[Stored data]
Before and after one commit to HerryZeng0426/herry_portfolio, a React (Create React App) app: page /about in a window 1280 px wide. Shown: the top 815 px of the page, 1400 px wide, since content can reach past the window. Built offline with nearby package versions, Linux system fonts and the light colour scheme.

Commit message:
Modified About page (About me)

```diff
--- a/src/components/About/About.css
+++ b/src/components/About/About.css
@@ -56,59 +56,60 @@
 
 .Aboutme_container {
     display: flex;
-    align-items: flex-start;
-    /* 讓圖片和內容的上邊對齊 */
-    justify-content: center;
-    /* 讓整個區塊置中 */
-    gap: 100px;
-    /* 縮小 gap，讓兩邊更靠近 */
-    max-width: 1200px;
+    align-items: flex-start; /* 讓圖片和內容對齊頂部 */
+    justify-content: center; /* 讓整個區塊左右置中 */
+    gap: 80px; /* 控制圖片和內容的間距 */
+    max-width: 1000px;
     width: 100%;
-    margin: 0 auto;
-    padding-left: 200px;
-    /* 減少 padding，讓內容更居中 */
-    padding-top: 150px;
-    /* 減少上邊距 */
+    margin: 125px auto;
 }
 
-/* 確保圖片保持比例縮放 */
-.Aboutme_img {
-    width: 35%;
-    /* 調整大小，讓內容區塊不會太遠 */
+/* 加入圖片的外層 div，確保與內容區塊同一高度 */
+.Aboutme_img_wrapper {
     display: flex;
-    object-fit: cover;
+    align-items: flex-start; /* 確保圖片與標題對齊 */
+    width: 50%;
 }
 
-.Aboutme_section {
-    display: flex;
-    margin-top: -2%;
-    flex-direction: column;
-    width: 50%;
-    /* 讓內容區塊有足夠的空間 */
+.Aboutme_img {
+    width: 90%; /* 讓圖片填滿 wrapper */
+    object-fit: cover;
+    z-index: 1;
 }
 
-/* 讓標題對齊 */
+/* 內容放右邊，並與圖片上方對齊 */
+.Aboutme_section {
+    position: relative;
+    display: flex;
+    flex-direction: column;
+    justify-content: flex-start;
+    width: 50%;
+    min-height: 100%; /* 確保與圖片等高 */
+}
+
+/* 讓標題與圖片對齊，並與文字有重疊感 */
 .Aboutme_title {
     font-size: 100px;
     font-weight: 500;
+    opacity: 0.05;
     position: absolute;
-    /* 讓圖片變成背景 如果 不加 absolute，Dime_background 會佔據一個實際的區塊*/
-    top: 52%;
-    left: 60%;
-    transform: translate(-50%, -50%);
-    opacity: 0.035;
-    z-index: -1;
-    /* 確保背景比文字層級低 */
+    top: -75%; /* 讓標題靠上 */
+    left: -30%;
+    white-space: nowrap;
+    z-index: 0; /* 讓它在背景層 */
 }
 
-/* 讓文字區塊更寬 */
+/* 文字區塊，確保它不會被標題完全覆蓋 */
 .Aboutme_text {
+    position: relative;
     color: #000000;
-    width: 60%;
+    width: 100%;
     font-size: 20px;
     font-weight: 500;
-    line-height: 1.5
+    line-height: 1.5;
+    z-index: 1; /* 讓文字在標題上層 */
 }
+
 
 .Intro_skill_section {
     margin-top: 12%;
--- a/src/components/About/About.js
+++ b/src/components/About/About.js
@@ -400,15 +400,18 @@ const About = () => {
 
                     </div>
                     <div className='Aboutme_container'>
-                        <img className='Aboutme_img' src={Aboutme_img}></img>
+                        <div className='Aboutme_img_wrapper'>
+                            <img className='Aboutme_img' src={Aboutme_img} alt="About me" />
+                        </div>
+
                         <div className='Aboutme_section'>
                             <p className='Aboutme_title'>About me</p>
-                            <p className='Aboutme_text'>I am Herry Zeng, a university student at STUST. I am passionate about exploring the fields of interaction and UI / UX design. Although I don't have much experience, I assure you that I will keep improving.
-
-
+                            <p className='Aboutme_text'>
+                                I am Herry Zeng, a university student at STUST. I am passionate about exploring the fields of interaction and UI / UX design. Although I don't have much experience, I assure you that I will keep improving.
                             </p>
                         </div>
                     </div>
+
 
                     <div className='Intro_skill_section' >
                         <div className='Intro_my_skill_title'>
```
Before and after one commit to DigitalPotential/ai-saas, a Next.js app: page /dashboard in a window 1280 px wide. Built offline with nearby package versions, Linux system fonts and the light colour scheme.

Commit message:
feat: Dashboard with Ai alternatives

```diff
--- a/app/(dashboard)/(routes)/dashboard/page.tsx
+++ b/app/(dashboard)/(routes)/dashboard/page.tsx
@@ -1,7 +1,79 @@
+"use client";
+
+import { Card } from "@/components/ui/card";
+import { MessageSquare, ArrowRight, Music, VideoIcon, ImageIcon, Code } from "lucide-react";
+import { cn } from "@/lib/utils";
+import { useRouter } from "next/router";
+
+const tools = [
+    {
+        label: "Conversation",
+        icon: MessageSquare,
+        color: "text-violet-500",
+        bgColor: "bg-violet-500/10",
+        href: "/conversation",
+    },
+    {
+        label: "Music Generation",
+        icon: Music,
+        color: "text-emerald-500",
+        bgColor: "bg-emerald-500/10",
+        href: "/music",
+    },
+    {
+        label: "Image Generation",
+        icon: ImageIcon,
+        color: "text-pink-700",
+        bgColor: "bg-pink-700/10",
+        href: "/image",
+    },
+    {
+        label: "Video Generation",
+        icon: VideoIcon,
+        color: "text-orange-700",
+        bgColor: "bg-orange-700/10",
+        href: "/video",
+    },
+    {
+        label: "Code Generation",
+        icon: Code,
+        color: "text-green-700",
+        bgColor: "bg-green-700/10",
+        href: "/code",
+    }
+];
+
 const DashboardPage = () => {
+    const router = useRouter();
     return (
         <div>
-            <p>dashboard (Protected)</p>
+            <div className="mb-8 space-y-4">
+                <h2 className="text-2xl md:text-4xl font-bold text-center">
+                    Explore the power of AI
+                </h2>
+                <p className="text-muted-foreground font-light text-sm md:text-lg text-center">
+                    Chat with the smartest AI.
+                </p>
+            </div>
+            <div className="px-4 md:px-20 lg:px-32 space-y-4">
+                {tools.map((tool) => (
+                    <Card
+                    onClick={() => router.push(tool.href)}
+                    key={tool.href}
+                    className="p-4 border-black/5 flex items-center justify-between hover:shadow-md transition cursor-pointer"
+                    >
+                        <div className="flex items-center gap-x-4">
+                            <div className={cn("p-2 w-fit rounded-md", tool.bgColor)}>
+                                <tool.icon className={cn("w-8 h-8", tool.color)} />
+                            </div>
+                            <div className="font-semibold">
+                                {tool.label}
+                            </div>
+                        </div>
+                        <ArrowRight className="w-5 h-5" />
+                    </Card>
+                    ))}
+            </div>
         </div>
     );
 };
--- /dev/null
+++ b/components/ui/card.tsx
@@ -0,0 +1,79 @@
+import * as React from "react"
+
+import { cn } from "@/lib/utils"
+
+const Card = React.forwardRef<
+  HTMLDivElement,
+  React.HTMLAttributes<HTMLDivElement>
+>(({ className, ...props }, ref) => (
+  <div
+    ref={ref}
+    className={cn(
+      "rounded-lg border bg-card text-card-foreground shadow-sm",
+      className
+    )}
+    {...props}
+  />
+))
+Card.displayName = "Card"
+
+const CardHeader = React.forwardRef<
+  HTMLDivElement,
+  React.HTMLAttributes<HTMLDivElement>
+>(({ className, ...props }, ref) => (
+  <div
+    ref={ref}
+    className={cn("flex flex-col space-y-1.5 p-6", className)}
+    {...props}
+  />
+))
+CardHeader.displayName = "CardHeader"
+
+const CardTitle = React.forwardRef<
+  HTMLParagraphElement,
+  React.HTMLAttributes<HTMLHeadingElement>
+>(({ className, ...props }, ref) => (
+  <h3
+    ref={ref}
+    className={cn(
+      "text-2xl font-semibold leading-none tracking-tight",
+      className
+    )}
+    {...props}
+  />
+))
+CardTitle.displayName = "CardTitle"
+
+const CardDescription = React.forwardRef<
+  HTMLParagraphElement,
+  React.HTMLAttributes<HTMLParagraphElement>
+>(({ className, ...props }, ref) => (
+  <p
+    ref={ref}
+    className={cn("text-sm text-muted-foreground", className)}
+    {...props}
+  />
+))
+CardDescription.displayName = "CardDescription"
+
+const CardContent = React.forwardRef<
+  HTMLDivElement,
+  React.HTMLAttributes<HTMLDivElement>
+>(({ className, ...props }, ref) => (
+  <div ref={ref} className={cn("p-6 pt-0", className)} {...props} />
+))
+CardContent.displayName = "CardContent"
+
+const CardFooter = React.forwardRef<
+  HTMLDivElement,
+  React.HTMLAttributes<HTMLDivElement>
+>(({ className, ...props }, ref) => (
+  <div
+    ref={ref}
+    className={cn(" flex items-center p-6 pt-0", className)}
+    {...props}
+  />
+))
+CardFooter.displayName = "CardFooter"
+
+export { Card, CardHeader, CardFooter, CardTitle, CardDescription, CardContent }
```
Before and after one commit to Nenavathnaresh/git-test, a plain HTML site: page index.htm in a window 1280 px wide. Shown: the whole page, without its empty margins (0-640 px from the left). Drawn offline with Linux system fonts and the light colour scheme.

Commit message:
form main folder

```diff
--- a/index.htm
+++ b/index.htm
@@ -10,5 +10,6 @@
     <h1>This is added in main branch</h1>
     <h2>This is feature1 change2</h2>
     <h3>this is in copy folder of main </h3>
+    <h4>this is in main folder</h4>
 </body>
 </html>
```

--- EXERCISE DIRECTIONS ---
Among the lines above, find those containing the word "MessageSquare" and copy each.

--- ANSWER TO THE PROBLEM ---
+import { MessageSquare, ArrowRight, Music, VideoIcon, ImageIcon, Code } from "lucide-react";
+        icon: MessageSquare,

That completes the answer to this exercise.